unCUlturers: musings on organizational culture & development (and stuff about credit unions too)
You can fit in, or you can stand out. You can't have it both ways.

There are scores of people and groups out there who are more than willing to describe for you to a "T" how you're to act/look/think in any given situation. Perhaps they've been there since you were a wee lad or lass, encouraging you to fit in to a given mold.

Think of all the books, scoldings, fringe religious zealots, co-workers, employees, school systems, etc, who took (and take) great pains to establish for you exactly - and often it really is a precise thing - who or what or how you're supposed to be. It can be overwhelming. And paralyzing. What becomes abundantly clear is that we're really good at enforcing the status quo, and we're often fiercely loyal to it.

"This is what a corporate cog...er...individual looks like."
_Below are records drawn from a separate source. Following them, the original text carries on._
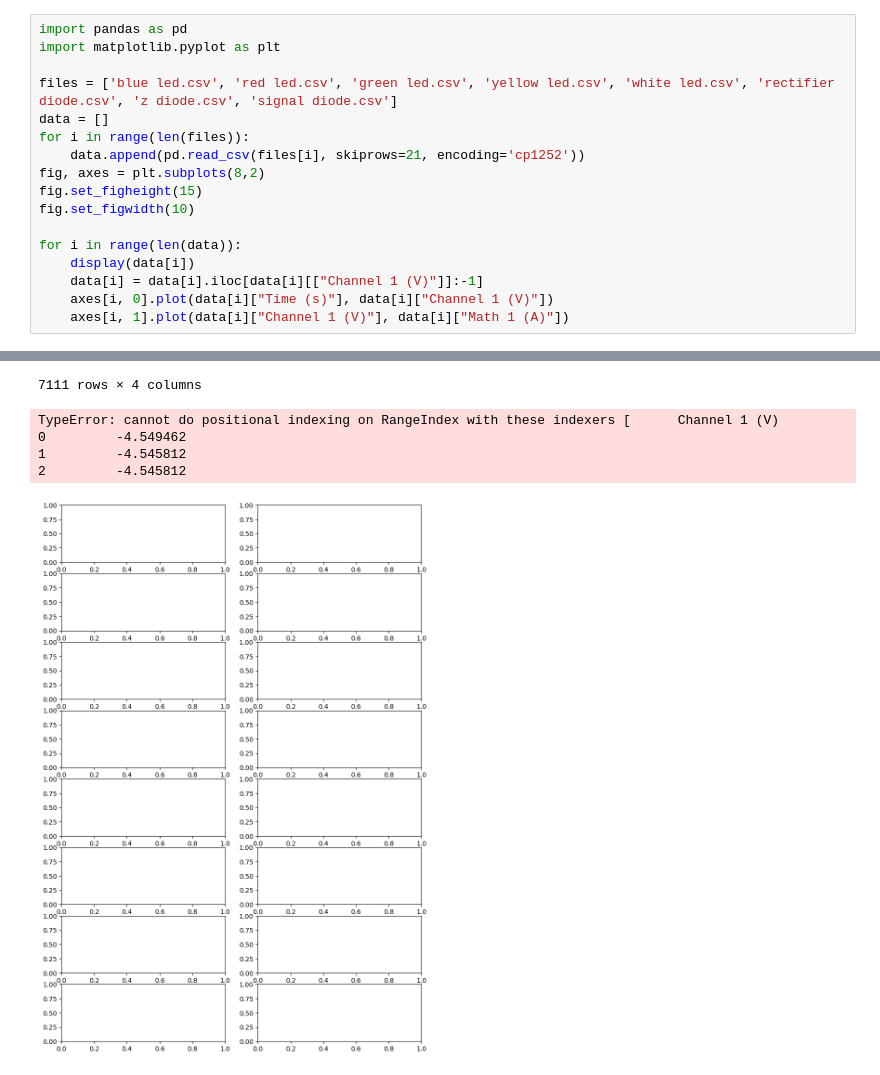
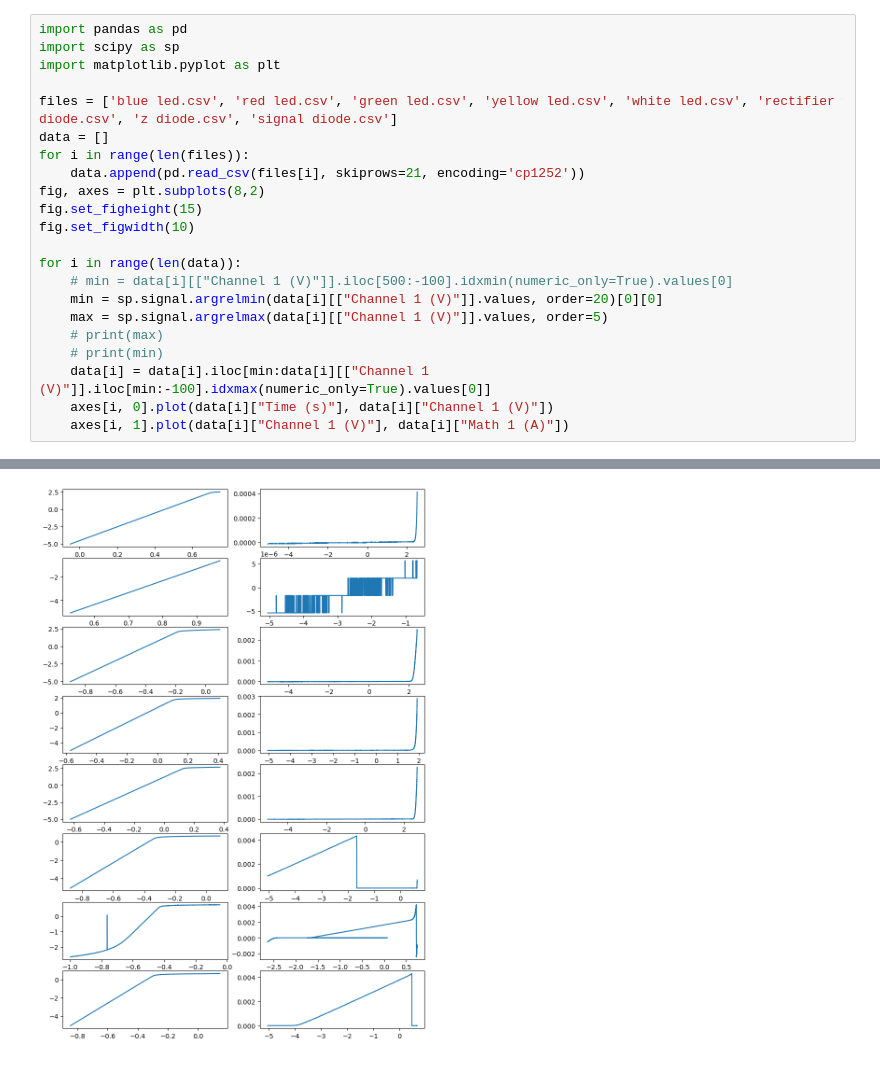
Before and after one commit to rainvm/College-Work, a Jupyter notebook: Physics/Experimental 1/Lab 1/diodes.ipynb, the cells around one changed output, grey strips where cells are left out. Drawn from its saved outputs; the diff is of its cells as text.

```diff
--- a/Physics/Experimental 1/Lab 1/diodes.ipynb
+++ b/Physics/Experimental 1/Lab 1/diodes.ipynb
@@ -1,5 +1,6 @@
 # %%
 import pandas as pd
+import scipy as sp
 import matplotlib.pyplot as plt
 
 files = ['blue led.csv', 'red led.csv', 'green led.csv', 'yellow led.csv', 'white led.csv', 'rectifier diode.csv', 'z diode.csv', 'signal diode.csv']
@@ -11,8 +12,12 @@ fig.set_figheight(15)
 fig.set_figwidth(10)
 
 for i in range(len(data)):
-    display(data[i])
-    data[i] = data[i].iloc[data[i][["Channel 1 (V)"]]:-1]
+    # min = data[i][["Channel 1 (V)"]].iloc[500:-100].idxmin(numeric_only=True).values[0]
+    min = sp.signal.argrelmin(data[i][["Channel 1 (V)"]].values, order=20)[0][0]
+    max = sp.signal.argrelmax(data[i][["Channel 1 (V)"]].values, order=5)
+    # print(max)
+    # print(min)
+    data[i] = data[i].iloc[min:data[i][["Channel 1 (V)"]].iloc[min:-100].idxmax(numeric_only=True).values[0]]
     axes[i, 0].plot(data[i]["Time (s)"], data[i]["Channel 1 (V)"])
     axes[i, 1].plot(data[i]["Channel 1 (V)"], data[i]["Math 1 (A)"])
 # %% [output]
@@ -31,6 +24 @@ for i in range(len(data)):
-7111 rows × 4 columns
-TypeError: cannot do positional indexing on RangeIndex with these indexers [      Channel 1 (V)
-0         -4.549462
-1         -4.545812
-2         -4.545812
-[figure, old version]
+[figure, new version]
```
Also changed, not shown: parts of 1 cell of this notebook, 6 other files.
"This is what an executive looks like."

"This is what a Christian looks like."

"This is what an affluent kid looks like."

And so it goes.
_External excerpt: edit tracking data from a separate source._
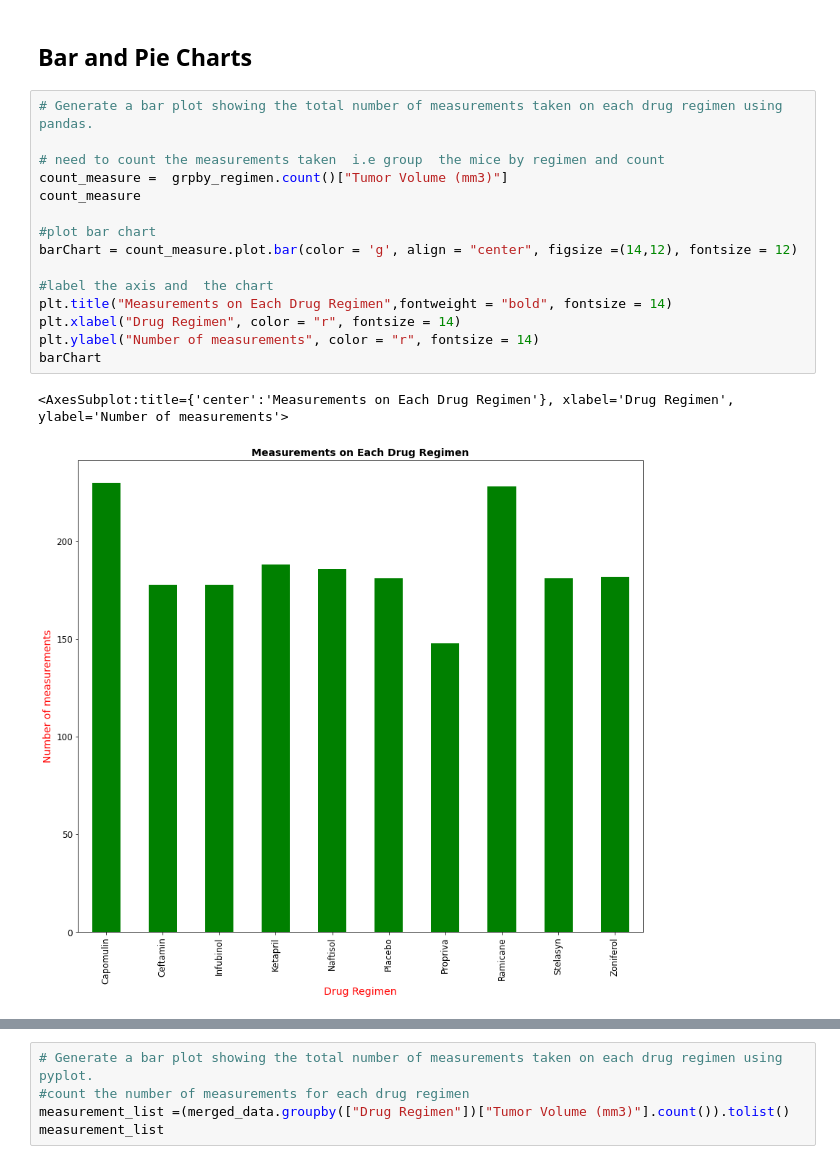
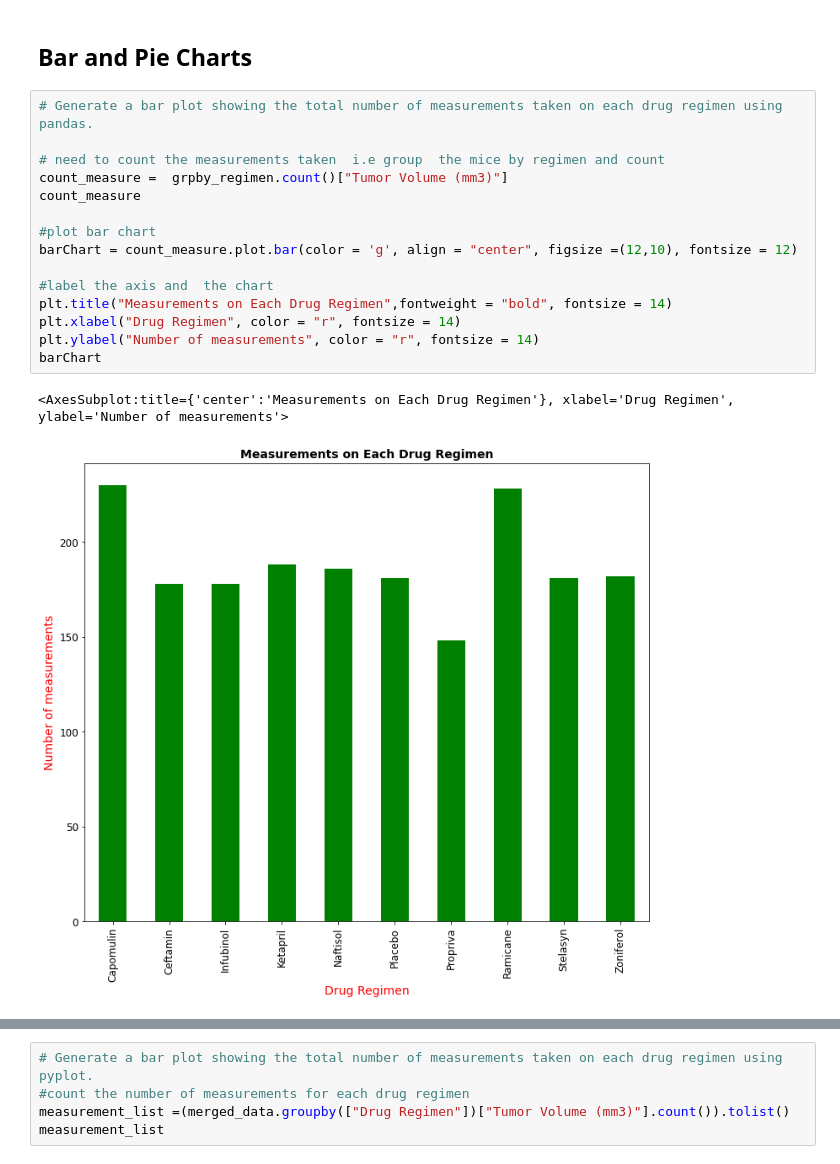
Before and after one commit to Terycharlie/Matplotlib-Challenge, a Jupyter notebook: Pymaceuticals/pymaceuticals_starter.ipynb, the cells around one changed output, grey strips where cells are left out. Drawn from its saved outputs; the diff is of its cells as text.

```diff
--- a/Pymaceuticals/pymaceuticals_starter.ipynb
+++ b/Pymaceuticals/pymaceuticals_starter.ipynb
@@ -138,20 +175,20 @@ summary_stats
 # %%
 # Generate a bar plot showing the total number of measurements taken on each drug regimen using pandas.
 
 # need to count the measurements taken  i.e group  the mice by regimen and count
 count_measure =  grpby_regimen.count()["Tumor Volume (mm3)"]
 count_measure
 
 #plot bar chart
-barChart = count_measure.plot.bar(color = 'g', align = "center", figsize =(14,12), fontsize = 12)
+barChart = count_measure.plot.bar(color = 'g', align = "center", figsize =(12,10), fontsize = 12)
 
 #label the axis and  the chart
 plt.title("Measurements on Each Drug Regimen",fontweight = "bold", fontsize = 14)
 plt.xlabel("Drug Regimen", color = "r", fontsize = 14)
 plt.ylabel("Number of measurements", color = "r", fontsize = 14)
 barChart
 # %% [output]
 <AxesSubplot:title={'center':'Measurements on Each Drug Regimen'}, xlabel='Drug Regimen', ylabel='Number of measurements'>
-[figure, old version]
+[figure, new version]
 # %%
 #save barchart
```
Also changed, not shown: parts of 17 cells of this notebook, 6 other files.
But if you fit in too much, you won't do anything. Think of people who do or have done things. Great things. Remarkable things. Things that make a real difference. HIstory is full of such people (Jesus of Nazareth, Ghandi, MLK, etc). Rarely do they "fit" anywhere. They do great things precisely because they're willing to challenge conventional wisdom, think outside the box (though I still loathe that expression), innovate, and be, well, different. Isn't that the very essence of the word extraordinary? Something outside the ordinary?

What groups, churches, organizations, and communities need is just those people, but sadly (though not unpredictably) they're largely missing.
Ghandi. Martin Luther King, Jr. Jesus of Nazareth. Rosa Parks. Martin Luther. Socrates. 

Unculturers, all of them.